Definitely not a bad movie to rent on a Friday night, especially if you’re a fan of one of the cast.

Three and a half stars out of Five
3.5 out of 5 reels

Water for Elephants

I posted the trailer ages ago but haven’t got around to watching it. The thing that appealed to me most is the setting, there’s something beguiling about the world of the Circus. Told from the point of view of a 90-something year-old Jacob Jankowski (Hal Holbrook), similar to how Rose in the movie Titanic reminisces on his life aboard the doomed ship, Jacob is nostalgic about the time he spent as a circus veterinarian during the Great Depression.

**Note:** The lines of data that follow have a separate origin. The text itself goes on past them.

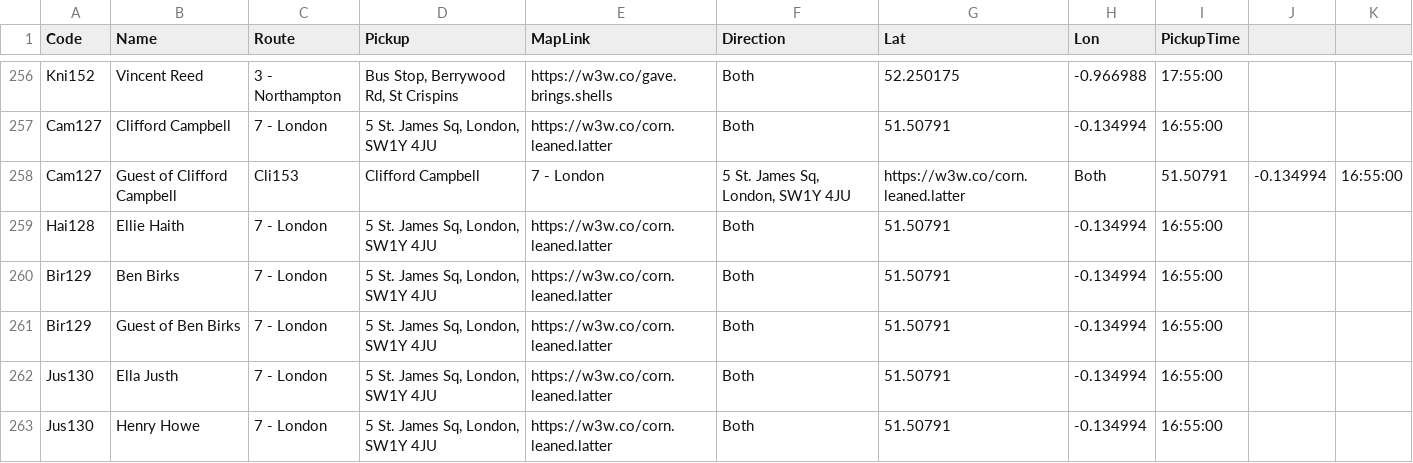
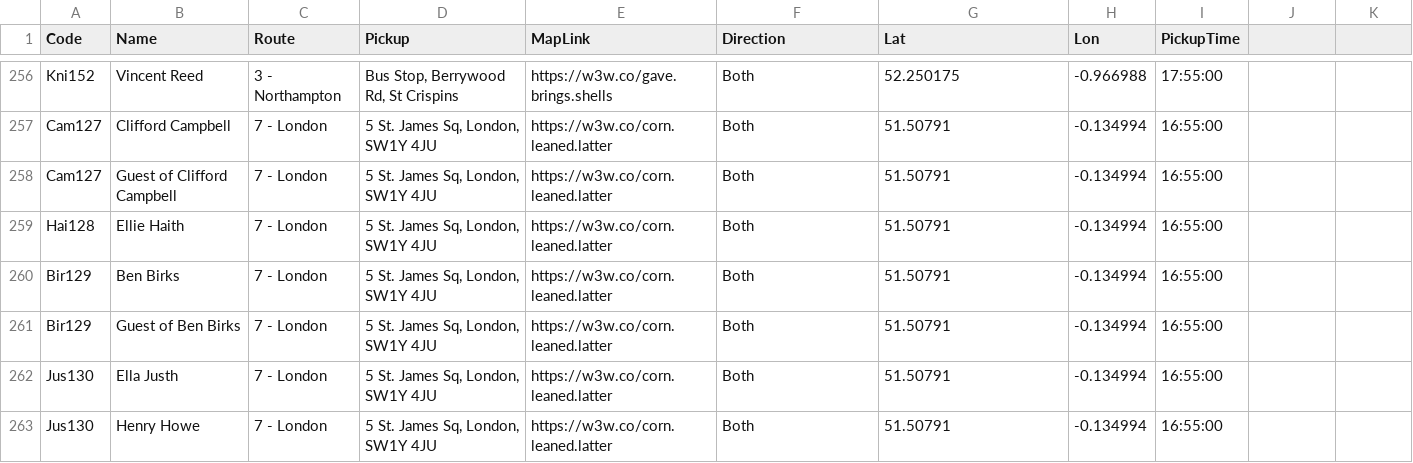
Before and after one commit to daleowatkins/AMF1Transport, a CSV file: bookings.csv, drawn as a sheet; only a part is shown, gaps mark what is left out.

Commit message:
Update bookings.csv

```diff
--- a/bookings.csv
+++ b/bookings.csv
@@ -257,3 +257,3 @@ Kni152,Vincent Reed,3 - Northampton,"Bus Stop, Berrywood Rd, St Crispins",https:
 Cam127,Clifford Campbell,7 - London,"5 St. James Sq, London, SW1Y 4JU",https://w3w.co/corn.leaned.latter,Both,51.50791,-0.134994,16:55:00
-Cam127,Guest of Clifford Campbell,Cli153,Clifford Campbell,7 - London,"5 St. James Sq, London, SW1Y 4JU",https://w3w.co/corn.leaned.latter,Both,51.50791,-0.134994,16:55:00
+Cam127,Guest of Clifford Campbell,7 - London,"5 St. James Sq, London, SW1Y 4JU",https://w3w.co/corn.leaned.latter,Both,51.50791,-0.134994,16:55:00
 Hai128,Ellie Haith,7 - London,"5 St. James Sq, London, SW1Y 4JU",https://w3w.co/corn.leaned.latter,Both,51.50791,-0.134994,16:55:00
```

Following a tragic accident that killed his parents, the young Jacob (Robert Pattinson) ended up working for the brilliant but brutal head animal trainer August and his wife Marlena (Reese Witherspoon), the star performer. It won’t be long before Jacob falls for Marlena as they bond over their love for the adorable elephant Rosie.

Pattinson is pretty compelling here as a romantic leading man, though there are times his melancholic look reminds me a bit of Twilight‘s Edward at times. Fortunately there’s the fabulous Christoph Watlz to remind me here that it isn’t a dreadful teen vampire flick (thank goodness!) and he naturally steals the show with his performance, teetering between charming and terrorizing, both with the animals and the people around him. In a way not too different from his role as Col. Landa in Inglourious Basterds.

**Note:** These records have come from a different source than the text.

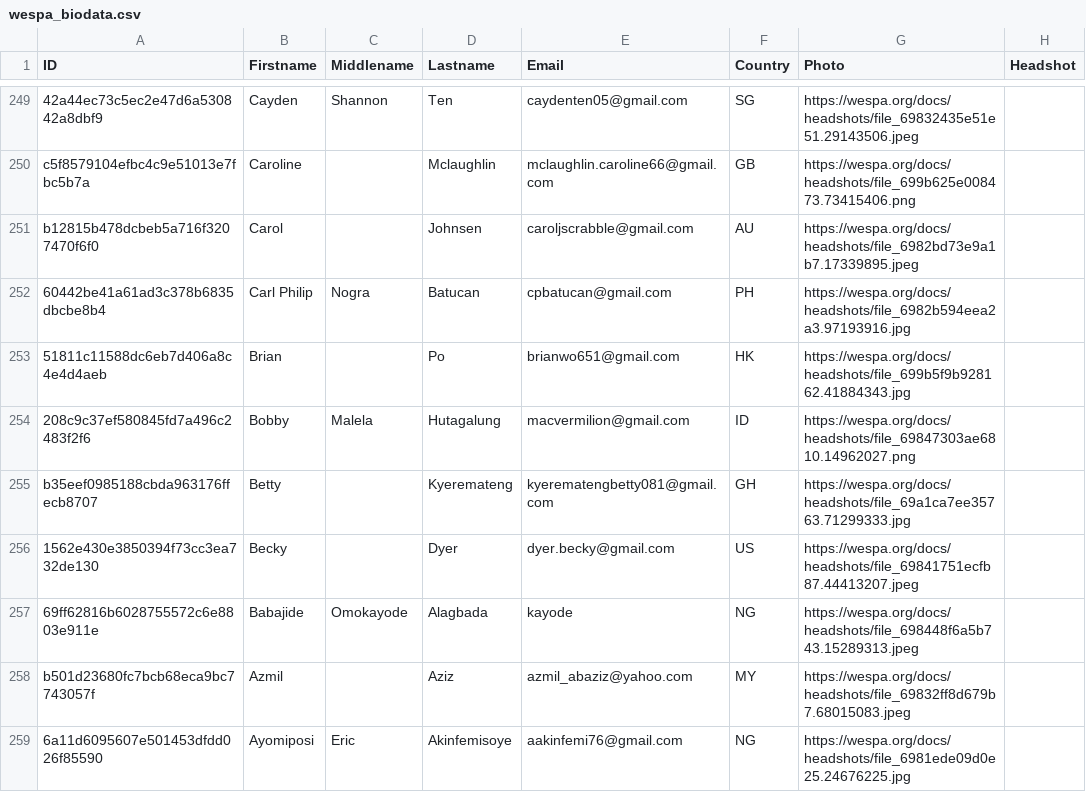
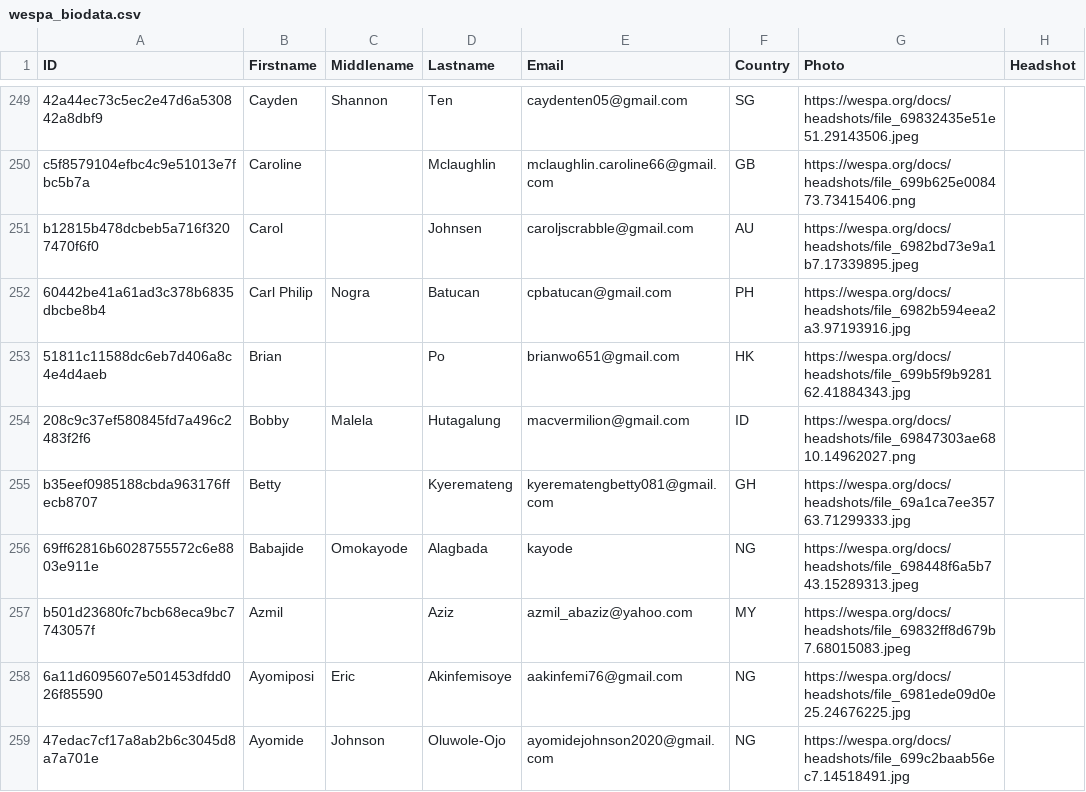
Before and after one commit to spherulitic/aardvark-ng, a CSV file: inputs/wespa_biodata.csv, drawn as a sheet; only a part is shown, gaps mark what is left out; the shorter side is filled out with more unchanged rows.

```diff
--- a/inputs/wespa_biodata.csv
+++ b/inputs/wespa_biodata.csv
@@ -255,3 +255,2 @@ b12815b478dcbeb5a716f3207470f6f0,Carol,,Johnsen,caroljscrabble@gmail.com,AU,http
 b35eef0985188cbda963176ffecb8707,Betty,,Kyeremateng,kyerematengbetty081@gmail.com,GH,https://wespa.org/docs/headshots/file_69a1ca7ee35763.71299333.jpg,
-1562e430e3850394f73cc3ea732de130,Becky,,Dyer,dyer.becky@gmail.com,US,https://wespa.org/docs/headshots/file_69841751ecfb87.44413207.jpeg,
 69ff62816b6028755572c6e8803e911e,Babajide,Omokayode,Alagbada,kayode,NG,https://wespa.org/docs/headshots/file_698448f6a5b743.15289313.jpeg,
```
Also changed, not shown: 7 other files.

Reese looks the part as a circus star, which is no mean feat, but overall her performance is serviceable. She’s not bad, but not great either. Even her chemistry with Pattinson isn’t all too convincing. I could see how Jacob and Marlena would fall for each other given the circumstances, but the actors didn’t really sell the romance as well as they could. In fact, Holbrook did a better job conveying his love for Marlena in his brief scenes of telling the story about her in the present day.

Water for Elephants is a rather conventional drama, it could’ve been a great film but the way it is now, it’s enjoyable but in the end pretty forgettable. It looks beautiful but somehow the circus world created here lacks the magic and that certain charm that made me go ‘wow!’ the way Moulin Rouge! did the first time I saw it. It’s a pity as the novel by Sara Gruen is so celebrated. Given the intriguing subject matter, this movie could’ve been a classic.

Three and a half stars out of Five
3.5 out of 5 reels


I also saw another one of Gregory Peck’s films called Mirage (1965) which is an excellent noir thriller. But instead of doing a mini review here, I’d save that for one of my classic flix reviews.


So what did you watch this weekend folks? Feel free to share your favorite part of the Globes if you’d be so inclined.